The most significant challenges faced by emergency general surgery include variation in outcomes, workforce, organisational and operational issues and underlying demographic and epidemiological trends. At the heart of these challenges are two inter-related issues. Firstly, the desire to reduce variation in outcomes for EGS (particularly high risk surgery) and second, the need to resolve the tension between increasing pressures to centralise EGS services while political and demographic pressures argue for sustaining local access.We conducted a number of interviews with experts, performed a rapid assessment of the literature and undertook a detailed piece of novel quantitative analysis. This work fed into a seminar, held in September 2015 and attended by senior stakeholders across surgery, medicine, anaesthetics, radiology, pre-hospital medicine, advanced nursing and management.
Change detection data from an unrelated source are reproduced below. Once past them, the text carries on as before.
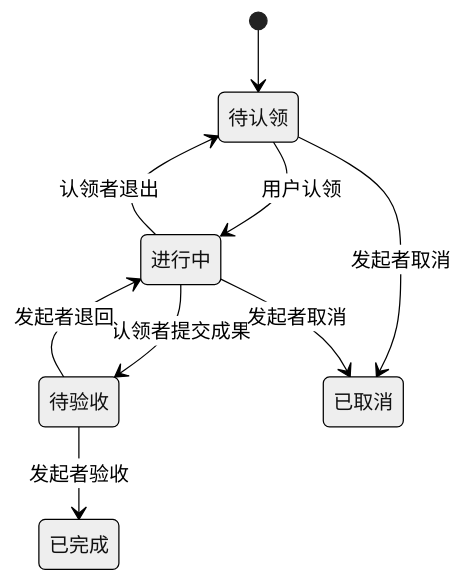
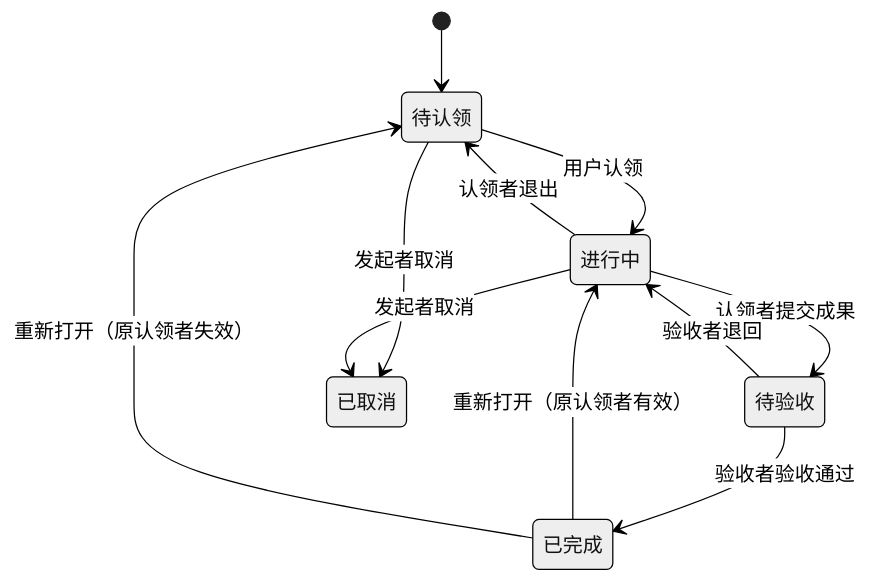
The diagram in PROJECT_STRUCTURE.md (5ext9fca/MyCollab), drawn with Mermaid (neutral theme) before and after one commit. The commit also changed other lines of this file and 21 other files, not shown here.

````diff
--- a/PROJECT_STRUCTURE.md
+++ b/PROJECT_STRUCTURE.md
@@ -78,17 +91,19 @@
 ```mermaid
 stateDiagram-v2
     state "待认领" as Open
     state "进行中" as Working
     state "待验收" as Submitted
     state "已完成" as Done
     state "已取消" as Cancelled
 
     [*] --> Open
     Open --> Working: 用户认领
     Working --> Open: 认领者退出
     Working --> Submitted: 认领者提交成果
-    Submitted --> Working: 发起者退回
-    Submitted --> Done: 发起者验收
+    Submitted --> Working: 验收者退回
+    Submitted --> Done: 验收者验收通过
+    Done --> Working: 重新打开（原认领者有效）
+    Done --> Open: 重新打开（原认领者失效）
     Open --> Cancelled: 发起者取消
     Working --> Cancelled: 发起者取消
 ```
````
Our report suggests potential solutions to the problems facing EGS. The quickest gains could be achieved through the systematic use of protocols and pathways. The most comprehensive means to address the challenges faced by EGS would be the development of managed clinical networks. We also recommend that all hospitals consider the potential for new roles in EGS. Finally, we have laid out options for future training models, which would be the longest-term solution to the challenges facing EGS.
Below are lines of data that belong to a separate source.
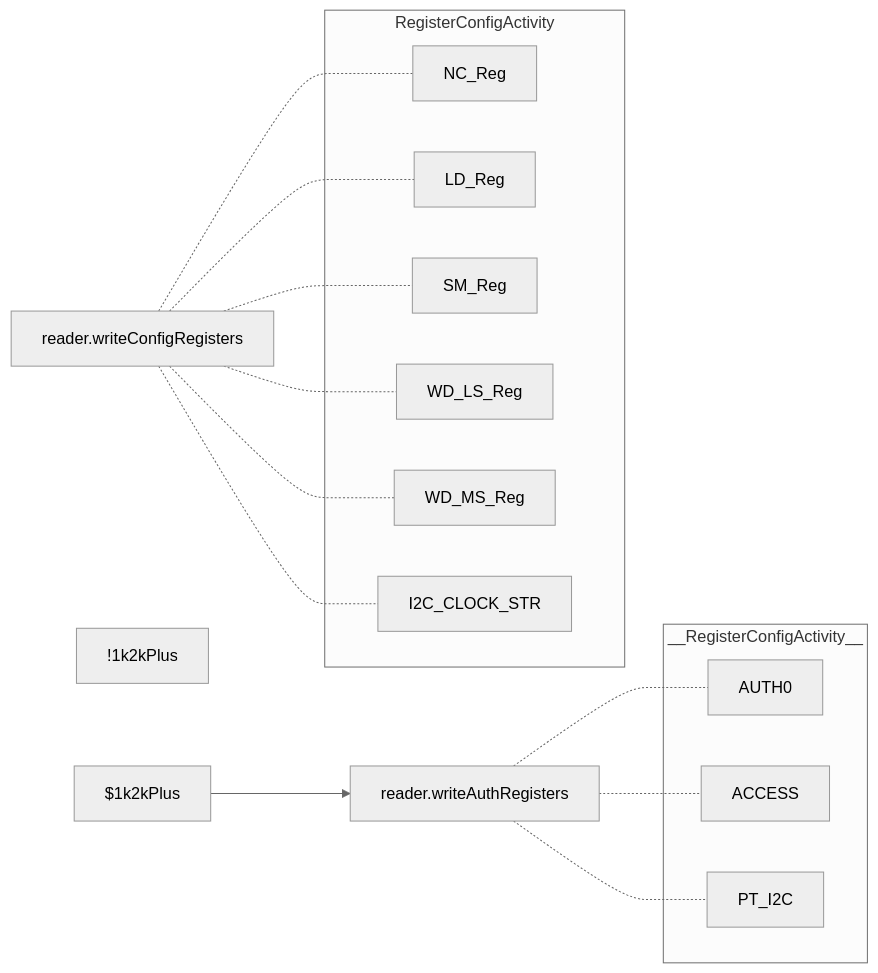
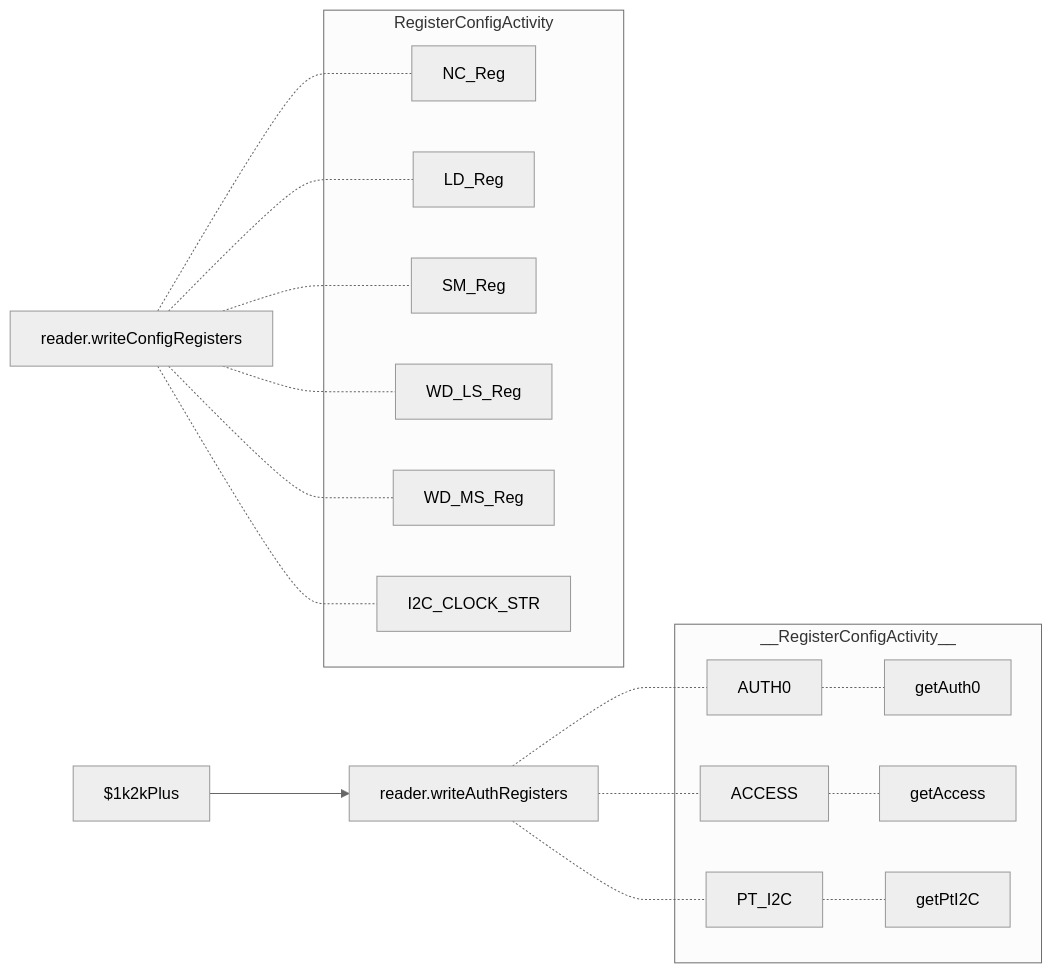
Before and after one commit to gordianknotC/nxp_note: the tenth of 10 diagrams in nxp/NtagDemo_mermaid.md, drawn with Mermaid (neutral theme). The commit also changed other lines of this file, not shown here.

Commit message:
nxp/NtagDemo_mermaid.md updated from https://stackedit.io/

````diff
--- a/nxp/NtagDemo_mermaid.md
+++ b/nxp/NtagDemo_mermaid.md
@@ -381,30 +381,30 @@
 ```mermaid
 graph LR
 $1k2kPlus
-!1k2kPlus
+
 
 subgraph RegisterConfigActivity
 	NC_Reg
 	LD_Reg
 	SM_Reg
 	WD_LS_Reg
 	WD_MS_Reg
 	I2C_CLOCK_STR
 end
 reader.writeConfigRegisters -.- NC_Reg
 reader.writeConfigRegisters -.- LD_Reg
 reader.writeConfigRegisters -.- SM_Reg
 reader.writeConfigRegisters -.- WD_LS_Reg
 reader.writeConfigRegisters -.- WD_MS_Reg
 reader.writeConfigRegisters -.- I2C_CLOCK_STR
 
 subgraph __RegisterConfigActivity__
-	AUTH0
-	ACCESS
-	PT_I2C
+	AUTH0 -.- getAuth0
+	ACCESS -.- getAccess
+	PT_I2C -.- getPtI2C
 end
 $1k2kPlus --> reader.writeAuthRegisters
 reader.writeAuthRegisters -.- AUTH0
 reader.writeAuthRegisters -.- ACCESS
 reader.writeAuthRegisters -.- PT_I2C
 ```
````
This report brings together the findings of our preliminary research, seminar, and subsequent exploration and analysis. It offers the reader practical opportunities to improve the provision of EGS and provides health care leaders with important points to consider when reviewing changes to EGS services.